Indifference, Moral Blindness, Rationalization

“So convenient a thing it is to be a reasonable creature, since it enables one to find or make a reason for everything one has a mind to do.” — Benjamin Franklin, 18th-century American Founding Father, inventor and statesman (from his autobiography)

“The hottest places in Hell are reserved for those who remain neutral in time of great moral crisis.” — Dante Alighieri, 13th/14th-century Italian poet (from the Divine Comedy)

“Indifference is the essence of inhumanity.” — George Bernard Shaw, 19th/20th-century Anglo- Irish dramatist and wit

“Man’s basic vice, the source of all his evils, is the act of unfocusing his mind, the suspension of his consciousness, which is not blindness, but the refusal to see, not ignorance, but the refusal to know.” — Ayn Rand, 20th-century Russian/American author and philosopher

“The greatest of faults, I should say, is to be conscious of none.” — Thomas Carlyle, 19th- century Scots-English historian, author

“Few men think, yet all will have opinions.” — George Berkeley

“Most of one’s life … is one prolonged effort to prevent oneself thinking.” — Aldous Huxley, 20th-century English author

“It is difficult to get a man to understand something when his salary depends upon his not understanding it.” — Upton Sinclair, 20th-century American author

“Necessity is an interpretation, not a fact.” — Friedrich Nietzsche, 19th-century German philosopher

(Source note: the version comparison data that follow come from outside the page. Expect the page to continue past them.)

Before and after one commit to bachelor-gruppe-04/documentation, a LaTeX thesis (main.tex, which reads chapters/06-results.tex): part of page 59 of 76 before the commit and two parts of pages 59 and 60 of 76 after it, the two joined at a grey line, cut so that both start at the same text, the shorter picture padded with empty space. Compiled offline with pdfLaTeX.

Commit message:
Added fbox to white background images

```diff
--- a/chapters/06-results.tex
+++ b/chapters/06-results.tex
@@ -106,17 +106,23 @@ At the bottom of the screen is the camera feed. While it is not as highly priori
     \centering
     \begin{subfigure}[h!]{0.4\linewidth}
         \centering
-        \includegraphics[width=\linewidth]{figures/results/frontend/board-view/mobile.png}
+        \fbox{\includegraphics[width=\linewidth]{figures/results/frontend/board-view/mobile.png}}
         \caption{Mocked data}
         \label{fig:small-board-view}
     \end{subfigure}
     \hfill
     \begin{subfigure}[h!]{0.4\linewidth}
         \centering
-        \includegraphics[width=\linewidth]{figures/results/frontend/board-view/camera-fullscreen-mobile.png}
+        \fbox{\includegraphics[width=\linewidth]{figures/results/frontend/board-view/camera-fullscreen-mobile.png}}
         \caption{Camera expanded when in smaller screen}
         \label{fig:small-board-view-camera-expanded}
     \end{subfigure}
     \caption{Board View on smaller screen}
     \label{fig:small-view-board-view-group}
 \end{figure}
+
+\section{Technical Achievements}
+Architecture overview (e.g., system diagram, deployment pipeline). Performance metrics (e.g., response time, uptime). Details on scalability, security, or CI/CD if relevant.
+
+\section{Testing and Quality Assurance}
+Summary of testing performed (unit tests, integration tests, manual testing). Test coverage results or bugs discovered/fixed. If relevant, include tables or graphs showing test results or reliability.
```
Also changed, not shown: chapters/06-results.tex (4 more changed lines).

Print Friendly, PDF & Email

Leave a Reply

Your email address will not be published.